Input:

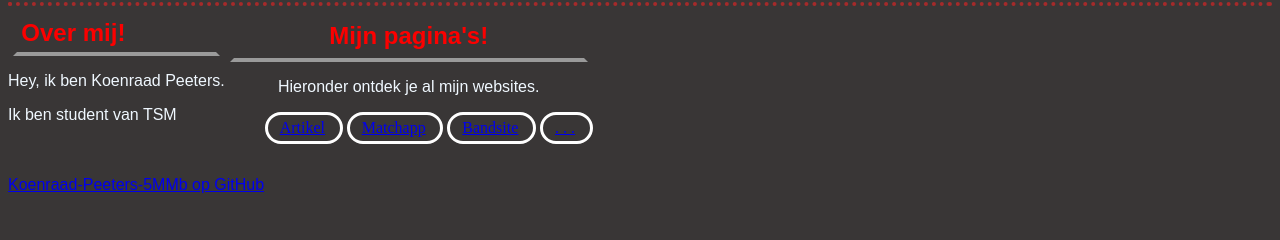
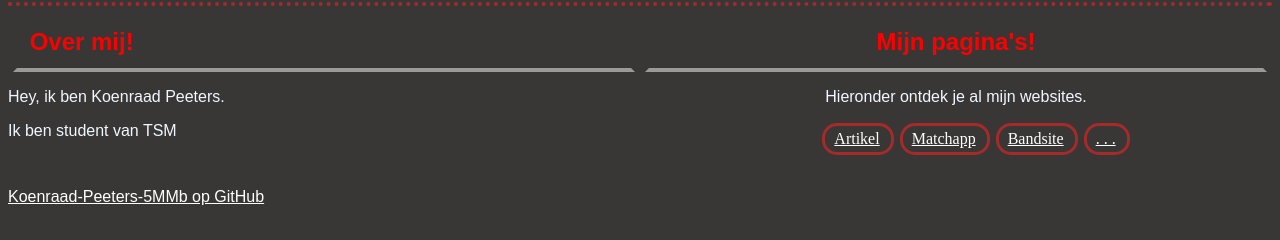
Before and after one commit to koenraad-peeters-5mmb/Script, a plain HTML site: page index.html in a window 1280 px wide. Shown: the part 90-330 px from the top of the page. Drawn offline with Linux system fonts and the light colour scheme.

Commit message:
verbetering aan css

```diff
--- a/style.css
+++ b/style.css
@@ -34,8 +34,12 @@ li {
     display: flex;
 }
 
+.col {
+    width: 50%;
+}
+
 a:hover {
-    color: rgb(255, 255, 255);
+    color: rgb(255, 0, 0);
 
 }
 
@@ -43,10 +47,11 @@ li {
     display: inline-block;
     padding: 4px;
     border-style:solid;
-    border-color: rgb(255, 255, 255);
-    border-radius: 15pt;
-    padding-left: 9pt;
-    padding-right: 11pt;
+    border-color: brown;
+    border-radius: 15px;
+    padding-left: 9px;
+    padding-right: 11px;
+    margin: 1px;
 }
 
 li:hover {
@@ -56,3 +61,5 @@ li:hover {
 .right {
     text-align: center;
 }
+
+a { color: #ffffff; }
```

Task item: Only the lines above that include the word "border" belong in the answer; copy each one.

Reply:
     border-style:solid;
-    border-color: rgb(255, 255, 255);
-    border-radius: 15pt;
+    border-color: brown;
+    border-radius: 15px;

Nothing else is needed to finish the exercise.